• Advertisement


This topic is now archived and is closed to further replies.

Sin and Cos are not precise for a 3D game...!

This topic is 5435 days old which is more than the 365 day threshold we allow for new replies. Please post a new topic.

If you intended to correct an error in the post then please contact us.

Recommended Posts

I have an array for all my vertices... When i rotate i simply overwrites the cordinates of all vertices with the result of the rotation formula (i guess you know that). It works fine exept for one thing... If i constantly rotate, all the points seems to go closer to the camera...I would guess that Sin and Cos are not precise enough for this... Then i was thinking of have an array that i only reads from and then doing all the calculations by having the camera position and stuff... But how would i do this?

Share this post

Link to post
Share on other sites
That effect is probably a cumulative error.
You probably grab a batch of vertices from
your Vertex Array (VA) and apply a matrix transformation
to them, and then store those values back into the VA, right?

If this is what you''re doing, then a very small error
gets propagated in each frame. The more frames pass by,
the more obvious the error becomes.

What you have to do is setup a VA that will never change,
and Target vertex array, where you''ll store the transformed
vertex data:
VA->Matrix Transformation->TVA->OpenGL->...

get it?

[Hugo Ferreira][Positronic Dreams]
Need [3D Artist] & [Sound Designer]
for small project. Contact me plz...

Share this post

Link to post
Share on other sites
just a few hints.

1) Floating point calculations are not 100% accurate as well (accumulative errors).

2) Don''t over-write the origional coordinates.

struct tVertex
tVector position; // origional position
tVector world; // current position

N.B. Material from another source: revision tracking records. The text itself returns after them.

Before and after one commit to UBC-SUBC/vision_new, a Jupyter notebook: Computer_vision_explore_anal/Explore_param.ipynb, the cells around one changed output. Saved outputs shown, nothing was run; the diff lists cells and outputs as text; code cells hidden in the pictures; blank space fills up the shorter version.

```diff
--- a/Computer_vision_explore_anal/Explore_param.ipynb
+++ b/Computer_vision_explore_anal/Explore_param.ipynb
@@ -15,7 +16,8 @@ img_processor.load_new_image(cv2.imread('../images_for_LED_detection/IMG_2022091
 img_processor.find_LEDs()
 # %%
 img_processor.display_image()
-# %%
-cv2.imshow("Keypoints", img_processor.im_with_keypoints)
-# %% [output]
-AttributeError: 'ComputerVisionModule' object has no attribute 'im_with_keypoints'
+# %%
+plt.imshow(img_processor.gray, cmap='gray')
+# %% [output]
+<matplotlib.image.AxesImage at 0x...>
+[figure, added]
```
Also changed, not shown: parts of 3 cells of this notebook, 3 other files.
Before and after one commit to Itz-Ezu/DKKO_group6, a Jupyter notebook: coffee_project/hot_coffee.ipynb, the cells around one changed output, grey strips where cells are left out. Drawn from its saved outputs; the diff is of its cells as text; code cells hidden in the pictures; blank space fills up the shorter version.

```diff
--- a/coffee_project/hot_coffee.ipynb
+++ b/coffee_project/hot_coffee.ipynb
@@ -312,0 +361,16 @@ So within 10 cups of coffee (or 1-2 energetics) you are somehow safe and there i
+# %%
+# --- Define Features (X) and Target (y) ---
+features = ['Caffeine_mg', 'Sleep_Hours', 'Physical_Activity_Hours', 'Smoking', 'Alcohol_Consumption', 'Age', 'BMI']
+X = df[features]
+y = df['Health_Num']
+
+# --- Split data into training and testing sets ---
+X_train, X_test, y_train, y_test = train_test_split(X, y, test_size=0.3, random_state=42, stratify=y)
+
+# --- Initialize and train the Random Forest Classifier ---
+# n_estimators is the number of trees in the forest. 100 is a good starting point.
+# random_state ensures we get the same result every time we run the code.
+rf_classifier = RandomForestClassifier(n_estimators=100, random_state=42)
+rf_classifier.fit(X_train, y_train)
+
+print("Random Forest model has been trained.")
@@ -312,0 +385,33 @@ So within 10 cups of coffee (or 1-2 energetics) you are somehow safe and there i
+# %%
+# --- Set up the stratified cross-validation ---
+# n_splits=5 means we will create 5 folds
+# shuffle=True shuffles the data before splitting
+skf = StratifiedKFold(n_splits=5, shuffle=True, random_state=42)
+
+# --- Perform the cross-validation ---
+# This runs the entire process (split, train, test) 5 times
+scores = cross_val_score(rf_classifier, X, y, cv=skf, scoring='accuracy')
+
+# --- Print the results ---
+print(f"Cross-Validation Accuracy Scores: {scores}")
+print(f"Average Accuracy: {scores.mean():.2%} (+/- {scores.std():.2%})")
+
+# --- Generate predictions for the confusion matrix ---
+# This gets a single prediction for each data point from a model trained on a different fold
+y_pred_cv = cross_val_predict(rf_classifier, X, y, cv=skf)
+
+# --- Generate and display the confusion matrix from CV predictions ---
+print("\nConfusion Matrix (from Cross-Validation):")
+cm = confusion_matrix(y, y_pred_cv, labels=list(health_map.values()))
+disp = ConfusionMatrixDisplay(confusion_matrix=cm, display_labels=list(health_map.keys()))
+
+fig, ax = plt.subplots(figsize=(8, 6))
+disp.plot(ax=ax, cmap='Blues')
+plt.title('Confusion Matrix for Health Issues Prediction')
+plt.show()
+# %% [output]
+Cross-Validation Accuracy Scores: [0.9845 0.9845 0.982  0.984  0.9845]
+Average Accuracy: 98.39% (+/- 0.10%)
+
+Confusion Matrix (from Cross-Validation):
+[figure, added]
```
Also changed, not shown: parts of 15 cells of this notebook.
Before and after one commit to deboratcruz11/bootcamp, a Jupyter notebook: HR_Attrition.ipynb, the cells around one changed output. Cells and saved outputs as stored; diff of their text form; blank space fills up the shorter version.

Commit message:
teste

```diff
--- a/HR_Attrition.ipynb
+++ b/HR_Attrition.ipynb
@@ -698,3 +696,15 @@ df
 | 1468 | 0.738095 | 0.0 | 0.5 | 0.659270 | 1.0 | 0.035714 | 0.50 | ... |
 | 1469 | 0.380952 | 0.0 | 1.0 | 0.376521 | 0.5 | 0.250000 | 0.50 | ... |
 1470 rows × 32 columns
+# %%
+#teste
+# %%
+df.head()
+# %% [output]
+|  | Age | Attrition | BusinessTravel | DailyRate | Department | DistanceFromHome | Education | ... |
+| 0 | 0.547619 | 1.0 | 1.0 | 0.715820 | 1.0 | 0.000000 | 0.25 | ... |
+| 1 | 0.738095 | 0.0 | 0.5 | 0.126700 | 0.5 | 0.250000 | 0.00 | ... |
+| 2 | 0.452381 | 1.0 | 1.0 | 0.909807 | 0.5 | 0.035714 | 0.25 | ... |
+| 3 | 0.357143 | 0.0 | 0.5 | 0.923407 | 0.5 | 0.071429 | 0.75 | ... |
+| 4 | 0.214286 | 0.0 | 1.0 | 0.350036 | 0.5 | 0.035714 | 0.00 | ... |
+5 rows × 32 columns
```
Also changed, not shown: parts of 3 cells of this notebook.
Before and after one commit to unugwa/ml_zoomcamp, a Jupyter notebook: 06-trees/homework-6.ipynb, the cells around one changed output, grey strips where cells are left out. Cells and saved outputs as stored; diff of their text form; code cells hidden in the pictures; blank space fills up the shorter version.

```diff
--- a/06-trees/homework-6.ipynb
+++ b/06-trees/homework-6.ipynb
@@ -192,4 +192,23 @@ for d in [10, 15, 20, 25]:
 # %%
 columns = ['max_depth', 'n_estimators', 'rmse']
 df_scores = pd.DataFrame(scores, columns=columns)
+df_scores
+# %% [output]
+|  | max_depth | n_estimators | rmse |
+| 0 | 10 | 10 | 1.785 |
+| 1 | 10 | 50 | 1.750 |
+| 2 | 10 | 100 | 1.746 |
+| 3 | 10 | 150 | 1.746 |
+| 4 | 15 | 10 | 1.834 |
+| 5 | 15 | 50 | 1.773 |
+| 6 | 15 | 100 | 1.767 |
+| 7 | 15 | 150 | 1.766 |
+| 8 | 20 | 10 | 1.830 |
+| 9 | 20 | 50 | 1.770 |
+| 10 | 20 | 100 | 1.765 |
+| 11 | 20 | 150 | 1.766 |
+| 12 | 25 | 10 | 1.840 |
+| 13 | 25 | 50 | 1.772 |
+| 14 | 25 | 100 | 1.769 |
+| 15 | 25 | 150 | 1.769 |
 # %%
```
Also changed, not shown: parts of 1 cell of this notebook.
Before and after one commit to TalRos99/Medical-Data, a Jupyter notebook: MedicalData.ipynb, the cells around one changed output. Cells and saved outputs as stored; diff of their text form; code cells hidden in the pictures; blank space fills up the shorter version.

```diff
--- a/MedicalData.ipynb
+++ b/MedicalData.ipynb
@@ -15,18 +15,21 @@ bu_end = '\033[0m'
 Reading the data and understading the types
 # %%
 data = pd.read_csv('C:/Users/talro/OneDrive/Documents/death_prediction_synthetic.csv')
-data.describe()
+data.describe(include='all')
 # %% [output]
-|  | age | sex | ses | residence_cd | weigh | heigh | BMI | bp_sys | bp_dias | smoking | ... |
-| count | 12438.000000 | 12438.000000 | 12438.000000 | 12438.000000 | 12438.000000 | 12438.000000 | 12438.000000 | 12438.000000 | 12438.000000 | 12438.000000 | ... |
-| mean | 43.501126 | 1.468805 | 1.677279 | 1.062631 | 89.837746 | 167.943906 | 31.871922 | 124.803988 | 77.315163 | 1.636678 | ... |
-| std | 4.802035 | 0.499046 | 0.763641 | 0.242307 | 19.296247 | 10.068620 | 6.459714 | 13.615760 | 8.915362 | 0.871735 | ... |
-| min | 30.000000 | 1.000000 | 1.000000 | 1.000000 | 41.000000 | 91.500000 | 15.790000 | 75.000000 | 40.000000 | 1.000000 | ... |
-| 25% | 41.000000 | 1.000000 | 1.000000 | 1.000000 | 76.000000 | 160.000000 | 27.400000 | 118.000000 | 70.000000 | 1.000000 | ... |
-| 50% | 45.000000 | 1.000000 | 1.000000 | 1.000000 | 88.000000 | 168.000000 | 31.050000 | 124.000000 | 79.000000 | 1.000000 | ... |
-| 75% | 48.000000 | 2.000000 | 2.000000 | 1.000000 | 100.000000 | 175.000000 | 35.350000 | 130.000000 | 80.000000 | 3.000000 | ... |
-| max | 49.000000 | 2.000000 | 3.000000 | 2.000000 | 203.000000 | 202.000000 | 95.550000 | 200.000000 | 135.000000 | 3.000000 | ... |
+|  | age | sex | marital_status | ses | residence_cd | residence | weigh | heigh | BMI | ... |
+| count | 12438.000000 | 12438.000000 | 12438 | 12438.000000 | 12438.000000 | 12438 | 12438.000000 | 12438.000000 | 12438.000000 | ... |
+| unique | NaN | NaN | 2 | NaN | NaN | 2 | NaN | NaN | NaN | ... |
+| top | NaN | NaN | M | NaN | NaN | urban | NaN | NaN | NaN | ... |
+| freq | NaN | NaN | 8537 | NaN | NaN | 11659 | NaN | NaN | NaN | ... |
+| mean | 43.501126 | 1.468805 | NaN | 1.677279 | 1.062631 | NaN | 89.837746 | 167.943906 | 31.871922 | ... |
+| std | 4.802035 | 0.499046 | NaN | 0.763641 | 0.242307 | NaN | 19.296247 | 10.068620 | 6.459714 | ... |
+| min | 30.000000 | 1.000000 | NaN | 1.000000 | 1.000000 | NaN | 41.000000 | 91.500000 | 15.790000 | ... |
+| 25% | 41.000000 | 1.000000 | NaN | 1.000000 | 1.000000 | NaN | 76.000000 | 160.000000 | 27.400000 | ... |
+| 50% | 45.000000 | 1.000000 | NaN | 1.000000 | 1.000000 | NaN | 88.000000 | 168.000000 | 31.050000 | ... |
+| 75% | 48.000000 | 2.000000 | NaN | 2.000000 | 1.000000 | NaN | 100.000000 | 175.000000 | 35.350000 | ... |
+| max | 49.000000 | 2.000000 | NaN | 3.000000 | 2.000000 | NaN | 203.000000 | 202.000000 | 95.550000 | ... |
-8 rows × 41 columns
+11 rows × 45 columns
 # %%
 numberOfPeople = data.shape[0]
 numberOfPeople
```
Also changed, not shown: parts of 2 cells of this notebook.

Apply the transformation matrix using the position vector and store it in world.

........ outta here

Share this post

Link to post
Share on other sites

  • Advertisement